• RECORDS TO USE:
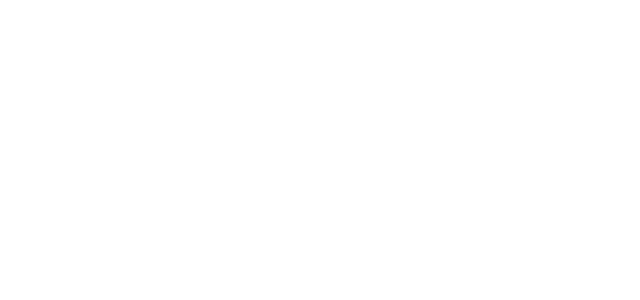
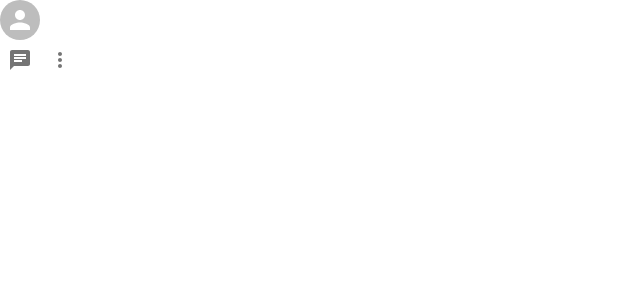
Before and after one commit to kevincastrochavez/whatsapp-nextjs, a Next.js app: page / in a window 1280 px wide. Shown: the top 300 px of the page, without its empty margins (0-640 px from the left). Built offline with nearby package versions, Linux system fonts and the light colour scheme.

Commit message:
installed material-ui icons and some of them

```diff
--- a/components/Sidebar.js
+++ b/components/Sidebar.js
@@ -1,10 +1,24 @@
 import React from 'react';
+import { Avatar, IconButton } from '@mui/material';
+import ChatIcon from '@mui/icons-material/Chat';
+import MoreVertIcon from '@mui/icons-material/MoreVert';
 import styled from 'styled-components';
 
 function Sidebar() {
   return (
     <Container>
-      <Header></Header>
+      <Header>
+        <UserAvatar />
+
+        <IconsContainer>
+          <IconButton>
+            <ChatIcon />
+          </IconButton>
+          <IconButton>
+            <MoreVertIcon />
+          </IconButton>
+        </IconsContainer>
+      </Header>
     </Container>
   );
 }
@@ -14,3 +28,7 @@
 const Container = styled.div``;
 
 const Header = styled.div``;
+
+const UserAvatar = styled(Avatar)``;
+
+const IconsContainer = styled.div``;
--- a/package.json
+++ b/package.json
@@ -9,6 +9,10 @@
     "lint": "next lint"
   },
   "dependencies": {
+    "@emotion/react": "^11.10.4",
+    "@emotion/styled": "^11.10.4",
+    "@mui/icons-material": "^5.10.6",
+    "@mui/material": "^5.10.6",
     "next": "12.3.1",
     "react": "18.2.0",
     "react-dom": "18.2.0",
--- a/styles/globals.css
+++ b/styles/globals.css
@@ -14,13 +14,3 @@
 * {
   box-sizing: border-box;
 }
-
-@media (prefers-color-scheme: dark) {
-  html {
-    color-scheme: dark;
-  }
-  body {
-    color: white;
-    background: black;
-  }
-}
```
Also changed, not shown: 1 other file (tests, documents, lock files or other folders).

• WORK REQUIRED: For this exercise, copy each line from the listing above that has the word "const".

• REPLY TO THE TASK:
 const Container = styled.div``;
 const Header = styled.div``;
+const UserAvatar = styled(Avatar)``;
+const IconsContainer = styled.div``;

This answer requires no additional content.